|Milan (below) v. Steaua Bucharest, 1989|
If Sacchi’s team showed the rest of Italy the use of the flat back four and had undermined the pre-eminence of the sweeper, a rule change helped to kill it dead. Just as the change to the offside law in the 1920s had forced the introduction of the third back and arguably made the game more defensive, the back-pass rule of 1992, intended to stop teams killing time and stifling play, had a similar unintended consequence. In the past sweepers had been able to bring the ball out of defence, safe in the knowledge that if under pressure they could just pass the ball back to their keeper.
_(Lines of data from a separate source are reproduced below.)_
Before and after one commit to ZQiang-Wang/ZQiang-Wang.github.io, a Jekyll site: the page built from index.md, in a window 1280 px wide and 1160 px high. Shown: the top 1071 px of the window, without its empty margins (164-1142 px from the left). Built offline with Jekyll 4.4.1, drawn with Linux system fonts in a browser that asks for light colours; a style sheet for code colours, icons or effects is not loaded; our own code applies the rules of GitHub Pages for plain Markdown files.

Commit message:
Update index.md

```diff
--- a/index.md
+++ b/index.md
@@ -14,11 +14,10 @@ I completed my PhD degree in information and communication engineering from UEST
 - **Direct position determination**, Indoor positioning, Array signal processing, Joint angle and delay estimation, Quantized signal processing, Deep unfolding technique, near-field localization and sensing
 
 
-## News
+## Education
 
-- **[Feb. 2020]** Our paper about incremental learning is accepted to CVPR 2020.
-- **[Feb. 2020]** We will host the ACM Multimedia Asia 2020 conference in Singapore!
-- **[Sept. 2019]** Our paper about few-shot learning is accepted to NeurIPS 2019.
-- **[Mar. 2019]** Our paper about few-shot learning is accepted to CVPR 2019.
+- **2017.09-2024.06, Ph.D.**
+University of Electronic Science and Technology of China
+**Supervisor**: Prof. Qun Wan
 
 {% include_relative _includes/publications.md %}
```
By prohibiting keepers from picking the ball up from back-passes, few defenders were now so bold as to attack from the back, as they knew that any mistake would provide their opponents with a goalscoring opportunity.
The result of the rule was that keepers were now reluctant to start attacks from the back and more inclined to hoof the ball out from hand, thus bypassing the defence. While some old-school sweepers persevered, such as Danny Blind and Matthias Sammer, the increasing trend in the 90s and beyond was for a flat back four with two stoppers in central defence. The era of ball playing sweepers in the mould of Beckenbauer or Scirea was over and with it one of the most elegant roles in the modern game.
A notable exception to the spread of the flat back four were Italy’s 2000 European Championship finalists who played a back three of Nesta, Cannavaro and Iuliano, with wing-backs Maldini and Pessotto outside them. The final hurrah for the central back three was Brazil’s 2002 World Cup winning team who used the system to great effect. Yet neither of these sides used a sweeper within the back three and by the end of the decade the flat back four had triumphed as the undisputed king of defensive systems.